→ **Modification records**
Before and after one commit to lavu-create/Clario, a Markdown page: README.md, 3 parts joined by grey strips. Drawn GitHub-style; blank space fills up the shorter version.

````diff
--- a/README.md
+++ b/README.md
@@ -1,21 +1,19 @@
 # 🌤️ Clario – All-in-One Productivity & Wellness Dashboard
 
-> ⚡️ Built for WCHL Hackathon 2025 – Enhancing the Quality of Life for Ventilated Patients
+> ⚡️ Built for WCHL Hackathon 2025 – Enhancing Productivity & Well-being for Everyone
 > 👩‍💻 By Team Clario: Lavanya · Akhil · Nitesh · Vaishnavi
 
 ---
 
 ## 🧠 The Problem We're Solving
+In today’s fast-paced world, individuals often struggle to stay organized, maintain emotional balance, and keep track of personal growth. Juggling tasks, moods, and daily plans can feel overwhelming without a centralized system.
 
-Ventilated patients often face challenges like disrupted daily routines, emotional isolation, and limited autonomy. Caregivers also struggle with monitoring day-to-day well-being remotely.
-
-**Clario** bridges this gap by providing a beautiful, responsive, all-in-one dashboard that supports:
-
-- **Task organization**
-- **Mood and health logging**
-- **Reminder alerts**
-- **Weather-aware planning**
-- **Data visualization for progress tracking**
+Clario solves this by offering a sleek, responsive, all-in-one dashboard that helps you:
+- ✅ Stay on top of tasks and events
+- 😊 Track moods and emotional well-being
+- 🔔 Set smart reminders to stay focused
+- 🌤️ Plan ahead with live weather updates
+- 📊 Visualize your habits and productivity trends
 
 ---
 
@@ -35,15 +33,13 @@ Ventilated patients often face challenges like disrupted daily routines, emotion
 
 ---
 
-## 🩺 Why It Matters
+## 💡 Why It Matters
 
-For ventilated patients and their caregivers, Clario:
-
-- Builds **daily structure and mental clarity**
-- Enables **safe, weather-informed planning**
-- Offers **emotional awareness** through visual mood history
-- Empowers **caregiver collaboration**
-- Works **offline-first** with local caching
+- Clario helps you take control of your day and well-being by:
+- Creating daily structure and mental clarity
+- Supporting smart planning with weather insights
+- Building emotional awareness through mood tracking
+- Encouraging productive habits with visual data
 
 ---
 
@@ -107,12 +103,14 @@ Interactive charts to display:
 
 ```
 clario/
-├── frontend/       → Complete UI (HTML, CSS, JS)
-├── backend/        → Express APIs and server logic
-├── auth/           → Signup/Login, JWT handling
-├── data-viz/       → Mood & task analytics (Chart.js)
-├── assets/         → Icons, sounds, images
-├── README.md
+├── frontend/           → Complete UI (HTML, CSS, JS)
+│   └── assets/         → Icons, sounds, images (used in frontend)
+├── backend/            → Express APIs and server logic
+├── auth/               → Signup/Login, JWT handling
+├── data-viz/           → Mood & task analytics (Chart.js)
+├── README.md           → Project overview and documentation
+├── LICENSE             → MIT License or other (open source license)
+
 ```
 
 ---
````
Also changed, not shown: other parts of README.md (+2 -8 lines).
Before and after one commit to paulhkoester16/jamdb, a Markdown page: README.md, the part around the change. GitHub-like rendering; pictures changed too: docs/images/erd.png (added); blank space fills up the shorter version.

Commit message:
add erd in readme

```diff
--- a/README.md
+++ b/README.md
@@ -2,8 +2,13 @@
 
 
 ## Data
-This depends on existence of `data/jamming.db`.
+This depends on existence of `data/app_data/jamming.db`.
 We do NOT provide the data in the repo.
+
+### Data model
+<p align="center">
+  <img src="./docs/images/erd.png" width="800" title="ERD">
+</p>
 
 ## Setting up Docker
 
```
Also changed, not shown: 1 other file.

→ **EXERCISE**
Reproduce all of the entries verbatim.

→ **SOLVED EXERCISE**
Before and after one commit to lavu-create/Clario, a Markdown page: README.md, 3 parts joined by grey strips. Drawn GitHub-style; blank space fills up the shorter version.

````diff
--- a/README.md
+++ b/README.md
@@ -1,21 +1,19 @@
 # 🌤️ Clario – All-in-One Productivity & Wellness Dashboard
 
-> ⚡️ Built for WCHL Hackathon 2025 – Enhancing the Quality of Life for Ventilated Patients
+> ⚡️ Built for WCHL Hackathon 2025 – Enhancing Productivity & Well-being for Everyone
 > 👩‍💻 By Team Clario: Lavanya · Akhil · Nitesh · Vaishnavi
 
 ---
 
 ## 🧠 The Problem We're Solving
+In today’s fast-paced world, individuals often struggle to stay organized, maintain emotional balance, and keep track of personal growth. Juggling tasks, moods, and daily plans can feel overwhelming without a centralized system.
 
-Ventilated patients often face challenges like disrupted daily routines, emotional isolation, and limited autonomy. Caregivers also struggle with monitoring day-to-day well-being remotely.
-
-**Clario** bridges this gap by providing a beautiful, responsive, all-in-one dashboard that supports:
-
-- **Task organization**
-- **Mood and health logging**
-- **Reminder alerts**
-- **Weather-aware planning**
-- **Data visualization for progress tracking**
+Clario solves this by offering a sleek, responsive, all-in-one dashboard that helps you:
+- ✅ Stay on top of tasks and events
+- 😊 Track moods and emotional well-being
+- 🔔 Set smart reminders to stay focused
+- 🌤️ Plan ahead with live weather updates
+- 📊 Visualize your habits and productivity trends
 
 ---
 
@@ -35,15 +33,13 @@ Ventilated patients often face challenges like disrupted daily routines, emotion
 
 ---
 
-## 🩺 Why It Matters
+## 💡 Why It Matters
 
-For ventilated patients and their caregivers, Clario:
-
-- Builds **daily structure and mental clarity**
-- Enables **safe, weather-informed planning**
-- Offers **emotional awareness** through visual mood history
-- Empowers **caregiver collaboration**
-- Works **offline-first** with local caching
+- Clario helps you take control of your day and well-being by:
+- Creating daily structure and mental clarity
+- Supporting smart planning with weather insights
+- Building emotional awareness through mood tracking
+- Encouraging productive habits with visual data
 
 ---
 
@@ -107,12 +103,14 @@ Interactive charts to display:
 
 ```
 clario/
-├── frontend/       → Complete UI (HTML, CSS, JS)
-├── backend/        → Express APIs and server logic
-├── auth/           → Signup/Login, JWT handling
-├── data-viz/       → Mood & task analytics (Chart.js)
-├── assets/         → Icons, sounds, images
-├── README.md
+├── frontend/           → Complete UI (HTML, CSS, JS)
+│   └── assets/         → Icons, sounds, images (used in frontend)
+├── backend/            → Express APIs and server logic
+├── auth/               → Signup/Login, JWT handling
+├── data-viz/           → Mood & task analytics (Chart.js)
+├── README.md           → Project overview and documentation
+├── LICENSE             → MIT License or other (open source license)
+
 ```
 
 ---
````
Also changed, not shown: other parts of README.md (+2 -8 lines).
Before and after one commit to paulhkoester16/jamdb, a Markdown page: README.md, the part around the change. GitHub-like rendering; pictures changed too: docs/images/erd.png (added); blank space fills up the shorter version.

Commit message:
add erd in readme

```diff
--- a/README.md
+++ b/README.md
@@ -2,8 +2,13 @@
 
 
 ## Data
-This depends on existence of `data/jamming.db`.
+This depends on existence of `data/app_data/jamming.db`.
 We do NOT provide the data in the repo.
+
+### Data model
+<p align="center">
+  <img src="./docs/images/erd.png" width="800" title="ERD">
+</p>
 
 ## Setting up Docker
 
```
Also changed, not shown: 1 other file.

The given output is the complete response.